Check every line of the data below for the string "defense", and copy the ones that hold it.

[[ Given entries open ]]

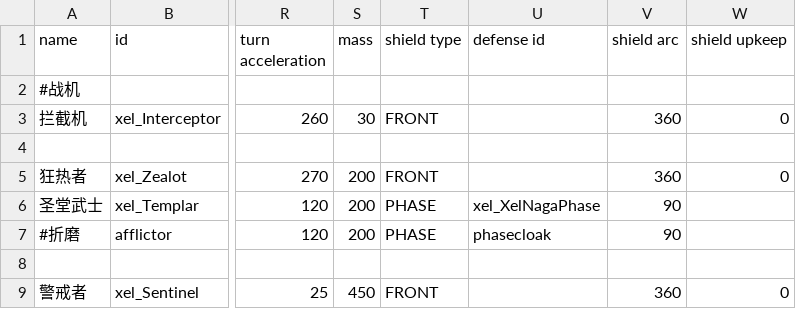
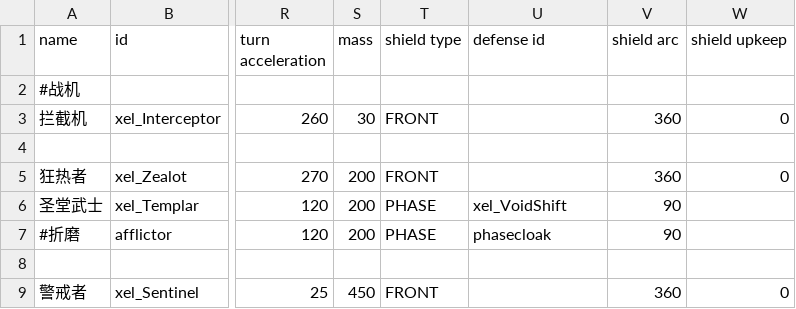
Before and after one commit to AErotoze/XelNaga, a CSV file: data/hulls/ship_data.csv, drawn as a sheet; only a part is shown, gaps mark what is left out; the diff names each change by its address in the sheet, - before the commit and + after, or states it on an @@ line.

```diff
--- a/data/hulls/ship_data.csv
+++ b/data/hulls/ship_data.csv
-U6 (defense id): xel_XelNagaPhase
+U6 (defense id): xel_VoidShift
```
Also changed, not shown: data/shipsystems/ship_systems.csv, 32 other files.
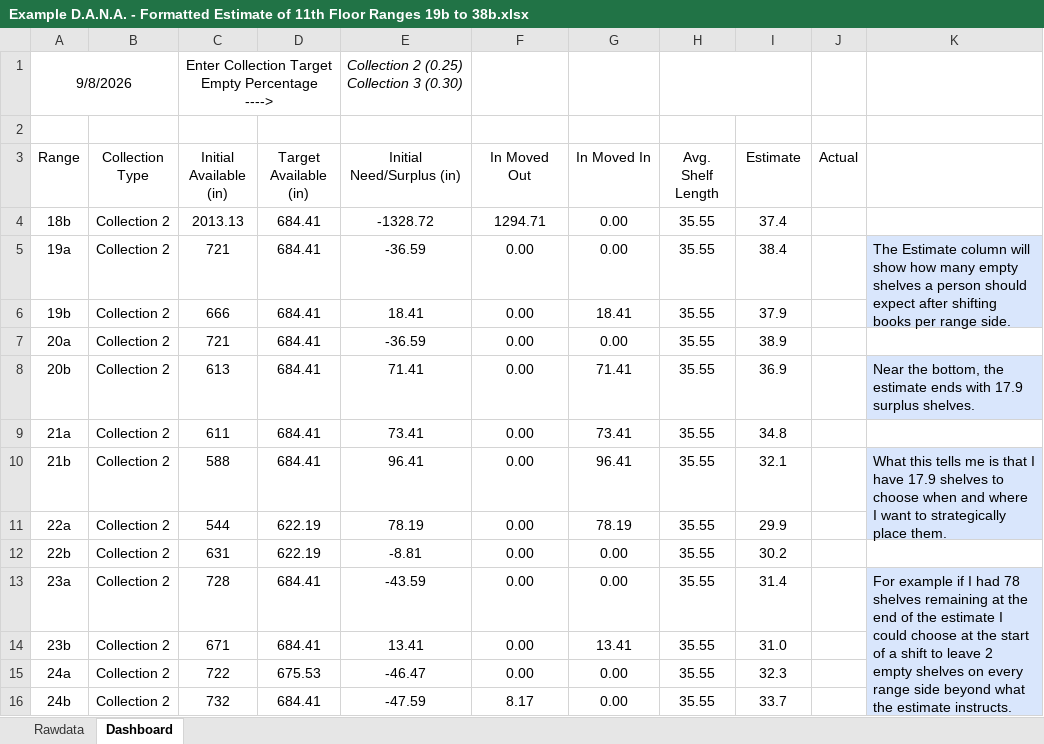
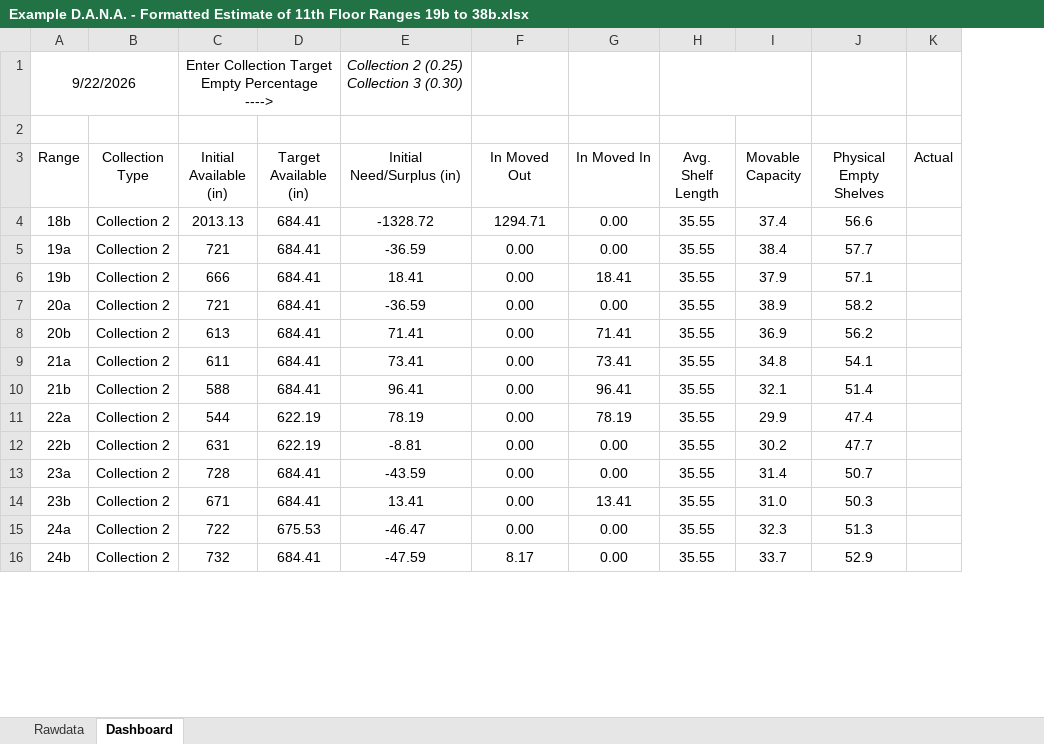
Before and after one commit to ndlib/dana, an Excel workbook: Examples/Example D.A.N.A. - Formatted Estimate of 11th Floor Ranges 19b to 38b.xlsx, sheet Dashboard, drawn as a sheet; only a part is shown; values as stored, in another font and other column widths than the file's, no borders; charts and pictures not drawn; removed rows and columns are numbered as before the commit, all else as after; the diff names each change by its address in the sheet, - before the commit and + after, or states it on an @@ line.

Commit message:
Updated Example Workbook

```diff
--- a/Examples/Example D.A.N.A. - Formatted Estimate of 11th Floor Ranges 19b to 38b.xlsx (sheet Dashboard)
+++ b/Examples/Example D.A.N.A. - Formatted Estimate of 11th Floor Ranges 19b to 38b.xlsx (sheet Dashboard)
+column J (Physical Empty Shelves), rows 4-16: 56.6 | 57.7 | 57.1 | 58.2 | 56.2 | 54.1 | 51.4 | 47.4 | 47.7 | 50.7 | 50.3 | 51.3 | 52.9
-column K, rows 5-13: The Estimate column will show how many empty shelves a person should expect after shifting books per range side. |  |  | Near the bottom, the estimate ends with 17.9 surplus shelves. |  | What this tells me is that I have 17.9 shelves to choose when and where I want to strategically place them. |  |  | For example if I had 78 shelves remaining at the end of the estimate I could choose at the start of a shift to leave 2 empty shelves on every range side beyond what the estimate instructs. Theoretically leaving me with zero remaining shelves at the end of the shift.
-A1 (Range): 9/8/2026
+A1 (Range): 9/22/2026
-I3: Estimate
+I3: Movable Capacity
```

[[ Given entries closed ]]

Output of the task:
-U6 (defense id): xel_XelNagaPhase
+U6 (defense id): xel_VoidShift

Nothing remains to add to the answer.